Speakeasy with ... Lamar and Ronnie Tyler



Lamar and Ronnie Tyler present Still Standing a film promoting healty African-American marriage. Creative Loafing Atlantas Ed Loves Bacon with Edward Adams.
  • Justin Hackworth (via www.blackandmarriedwithkids.com)
  • Lamar and Ronnie Tyler
Since 2007 husband and wife duo Lamar and Ronnie Tyler have been on a mission to put a positive spin on marriage. Starting with their website Black and Married with Kids, the two have gained the respect of the healthy marriage community and offer a haven for couples to discuss their relationships and seek help in times of distress. The success of their website provided the unique opportunity to leapfrog into uncharted territory by producing their first video.
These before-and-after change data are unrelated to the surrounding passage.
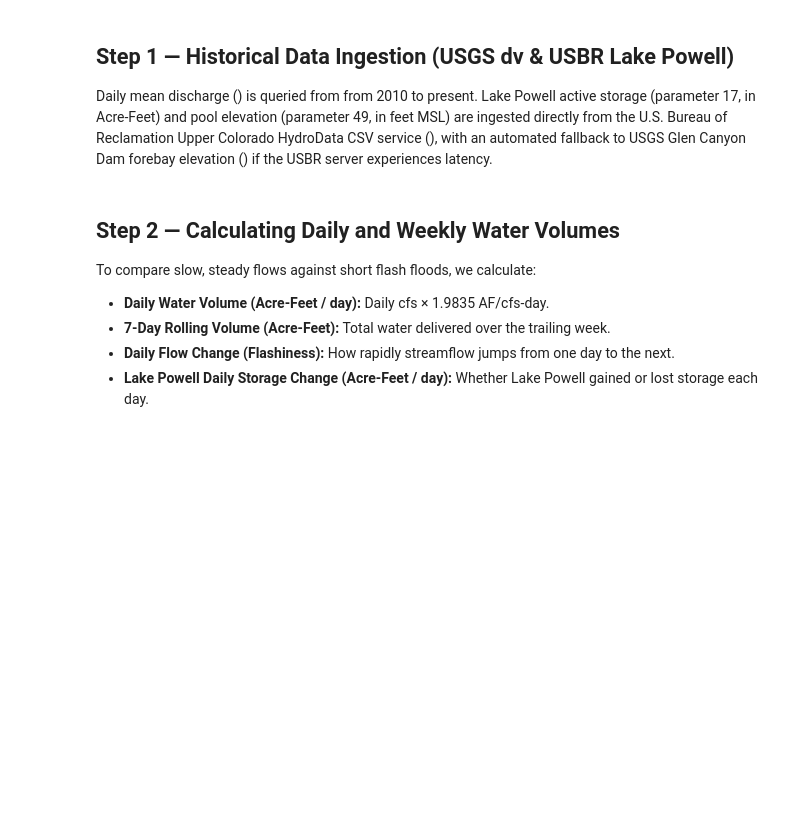
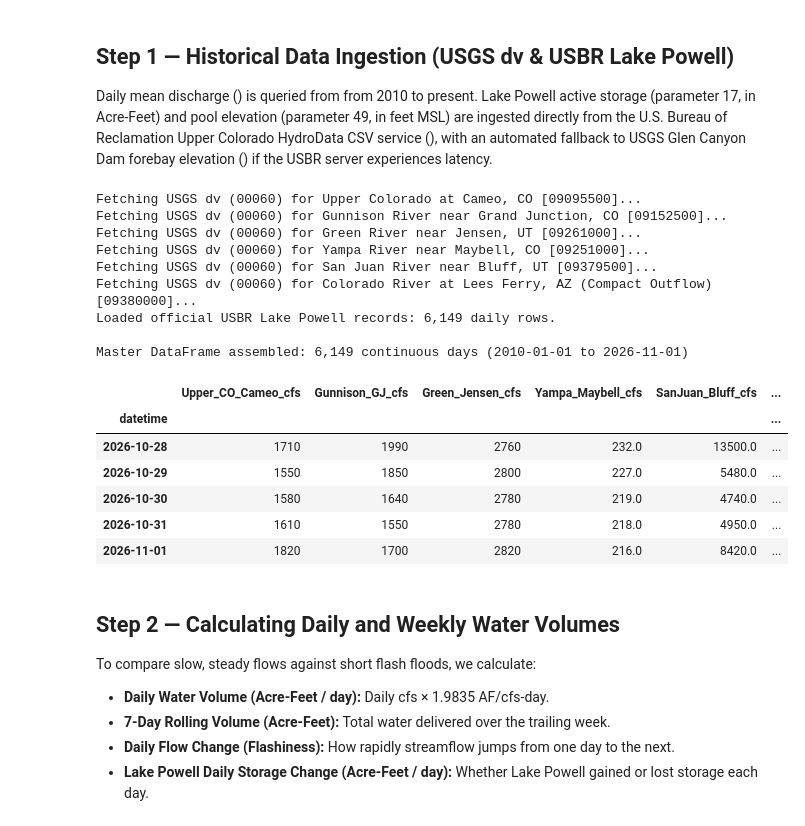
Before and after one commit to schochdo/CO_River, a Jupyter notebook: notebooks/03_tributary_ml_analysis.ipynb, the cells around one changed output. Saved outputs shown, nothing was run; the diff lists cells and outputs as text; code cells hidden in the pictures; blank space fills up the shorter version.

```diff
--- a/notebooks/03_tributary_ml_analysis.ipynb
+++ b/notebooks/03_tributary_ml_analysis.ipynb
@@ -129,36 +131,51 @@ def fetch_powell_storage_and_elevation(start_dt: str, end_dt: str) -> pd.DataFra
     except Exception as e:
         print(f"USBR CSV direct fetch failed ({e}). Falling back to USGS 09379900 forebay elevation...")
         df_fb, _ = nwis.get_dv(sites="09379900", parameterCd="62614", startDt=start_dt, endDt=end_dt)
         df_fb.index = pd.to_datetime(df_fb.index).tz_localize(None).normalize()
         elev_col = [c for c in df_fb.columns if "62614" in c and "_cd" not in c][0]
         powell = pd.DataFrame(index=df_fb.index)
         powell["Powell_Elev_ft"] = pd.to_numeric(df_fb[elev_col], errors="coerce")
 
         # Non-linear hypsometric storage curve approximation (Dead pool = 3,370 ft, Full pool = 3,700 ft)
         h_above_dead = np.clip(powell["Powell_Elev_ft"] - 3370.0, 0, None)
         powell["Powell_Storage_AF"] = 24_322_000 * ((h_above_dead / 330.0) ** 2.35)
         return powell[~powell.index.duplicated(keep="first")]
 
 # 1. Fetch all 5 independent tributaries + Lees Ferry
 series_list = []
 for key, meta in {**TRIBUTARY_GAUGES, **OUTFLOW_GAUGE}.items():
     print(f"Fetching USGS dv (00060) for {meta['label']} [{meta['site_id']}]...")
     s = fetch_usgs_dv_series(meta["site_id"], f"{key}_cfs", START_DATE, END_DATE)
     series_list.append(s)
 
 # 2. Fetch Lake Powell storage & elevation
 powell_df = fetch_powell_storage_and_elevation(START_DATE, END_DATE)
 
 # 3. Assemble Master Date-Indexed DataFrame
 master_df = pd.concat(series_list, axis=1).join(powell_df, how="inner").sort_index()
 
 # Interpolate isolated 1-to-3 day telemetry dropouts and drop remaining NaNs
 master_df = master_df.interpolate(method="time", limit=3).dropna()
 
-print(f"
-Master DataFrame assembled: {master_df.shape[0]:,} continuous days "
-      f"({master_df.index.min().date()} to {master_df.index.max().date()})")
+print(f"\nMaster DataFrame assembled: {master_df.shape[0]:,} continuous days " f"({master_df.index.min().date()} to {master_df.index.max().date()})\n")
 master_df.tail()
+# %% [output]
+Fetching USGS dv (00060) for Upper Colorado at Cameo, CO [09095500]...
+Fetching USGS dv (00060) for Gunnison River near Grand Junction, CO [09152500]...
+Fetching USGS dv (00060) for Green River near Jensen, UT [09261000]...
+Fetching USGS dv (00060) for Yampa River near Maybell, CO [09251000]...
+Fetching USGS dv (00060) for San Juan River near Bluff, UT [09379500]...
+Fetching USGS dv (00060) for Colorado River at Lees Ferry, AZ (Compact Outflow) [09380000]...
+Loaded official USBR Lake Powell records: 6,149 daily rows.
+
+Master DataFrame assembled: 6,149 continuous days (2010-01-01 to 2026-11-01)
+|  | Upper_CO_Cameo_cfs | Gunnison_GJ_cfs | Green_Jensen_cfs | Yampa_Maybell_cfs | SanJuan_Bluff_cfs | ... |
+| datetime |  |  |  |  |  | ... |
+| 2026-10-28 | 1710 | 1990 | 2760 | 232.0 | 13500.0 | ... |
+| 2026-10-29 | 1550 | 1850 | 2800 | 227.0 | 5480.0 | ... |
+| 2026-10-30 | 1580 | 1640 | 2780 | 219.0 | 4740.0 | ... |
+| 2026-10-31 | 1610 | 1550 | 2780 | 218.0 | 4950.0 | ... |
+| 2026-11-01 | 1820 | 1700 | 2820 | 216.0 | 8420.0 | ... |
 # %% [markdown]
 ## Step 2 — Calculating Daily and Weekly Water Volumes
 To compare slow, steady flows against short flash floods, we calculate:
```
Also changed, not shown: parts of 15 cells of this notebook, 14 other files.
Focusing on documentary first person narratives, the Tyler's allow their subjects to tell their own stories of marriage success through trail, tribulation, joys and pains. Recently the couple released their fourth film, Still Standing on DVD and held sold-out screenings across the country to their unique niche audience. During a recent press tour, Lamar and Ronnie shared their insights on film making, the healthy marriage community and the need for positive African American Images over lunch at Park 75 at the Four Seasons in Atlanta.

Still Standing premieres on Thursday, May 3, with a screening at the Landmark Midtown Arts Cinemas at 7:00 PM (931 Monroe Dr NE # C212).

CL Why did you feel it was important to make this vein of film?
Lamar: We just saw a tremendous need. It came out of the website and we really just wanted to something we were passionate about, something we'd want to do five years from now we'd still want to do it and that was relationships - more specifically, the idea of marriage and how it was received in general culture, which are always negative. You know in TV shows and movies, the situations are always negative, especially towards men. So we said, lets promote a positive image about marriage specifically in the African American community because we know there are other happily married couples out there and no one is telling their stories. So we put the site up and immediately it took off. People were just hungry for this kind of information.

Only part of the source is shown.